_Instructions for the task_. Show every line of the records below that contains the word "space".

### Data for analysis

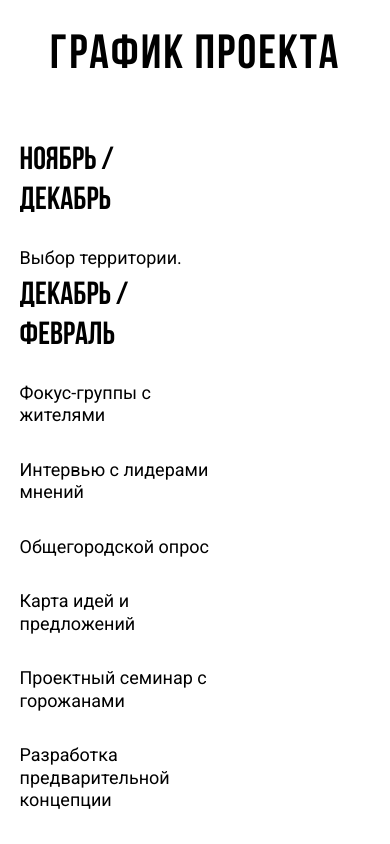
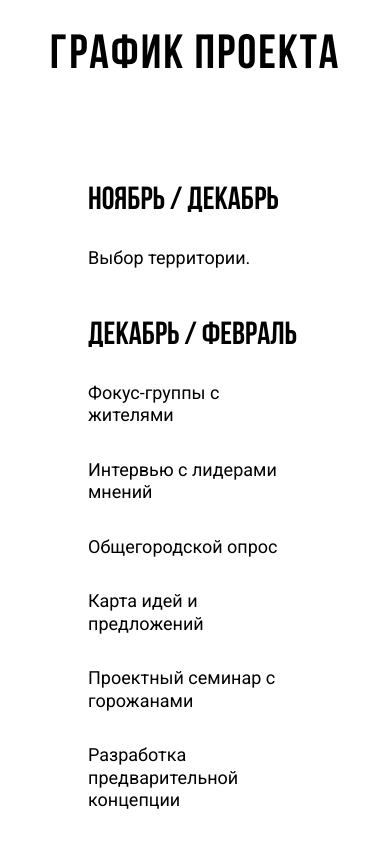
Before and after one commit to designunit/tura, a Next.js app: page / in a window 390 px wide. Shown: the part 3000-3844 px from the top of the page. Built offline with nearby package versions, Linux system fonts and the light colour scheme.

Commit message:
upd mobile roadmap

```diff
--- a/src/components/Step/styles.module.css
+++ b/src/components/Step/styles.module.css
@@ -46,11 +46,11 @@
     line-height: 40px;
     font-weight: bold;
 
-    white-space: nowrap;
+    white-space: break-space;
 }
 
 @media screen and (max-width: 1280px) {  /* ! 1280 ! */
     .head h3 {
-        white-space: normal;
+        white-space: nowrap;
     }
 }
--- a/src/components/Steps/styles.module.css
+++ b/src/components/Steps/styles.module.css
@@ -1,14 +1,14 @@
 .container {
     display: flex;
     justify-content: space-between;
-
 
     width: 100%;
     padding-top: 32px;
 }
 
-@media screen and (max-width : 480px) {
+@media screen and (max-width : 1280px) {
     .container {
-        flex-wrap: wrap;
+        flex-direction: column;
+        align-items: center;
     }
 }
```
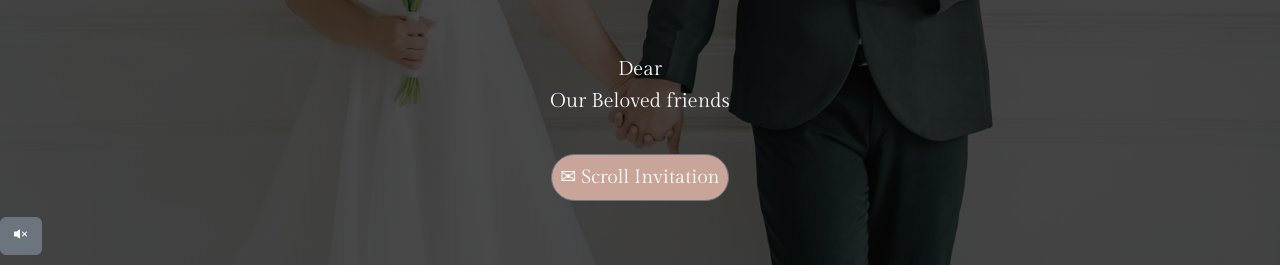
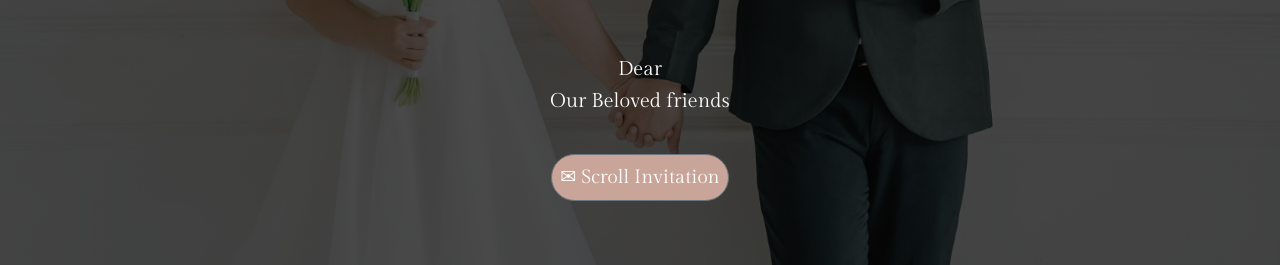
Before and after one commit to rrb13/wedding_invitation, a website: page index.html in a window 1280 px wide. Shown: the part 535-800 px from the top of the page. Drawn offline with nearby package versions, Linux system fonts and the light colour scheme.

Commit message:
remove button mute

```diff
--- a/index.html
+++ b/index.html
@@ -42,9 +42,6 @@
         <a class="button btn btn-outline-secondary rounded-pill p-2" href="#myDIV" role="button" onclick="myFunction(); play();">&#9993; Scroll Invitation</a>
       </div>
     </div>
-      <button id="play-pause-button" type="button" class="btn btn-secondary">
-        <i class="bi bi-volume-mute-fill"></i>
-      </button>
   </section>
   <section id="myDIV" style="display: none;">
     <!-- Body Section -->
```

######

_Reply to the task_.
-    white-space: nowrap;
+    white-space: break-space;
-        white-space: normal;
+        white-space: nowrap;
     justify-content: space-between;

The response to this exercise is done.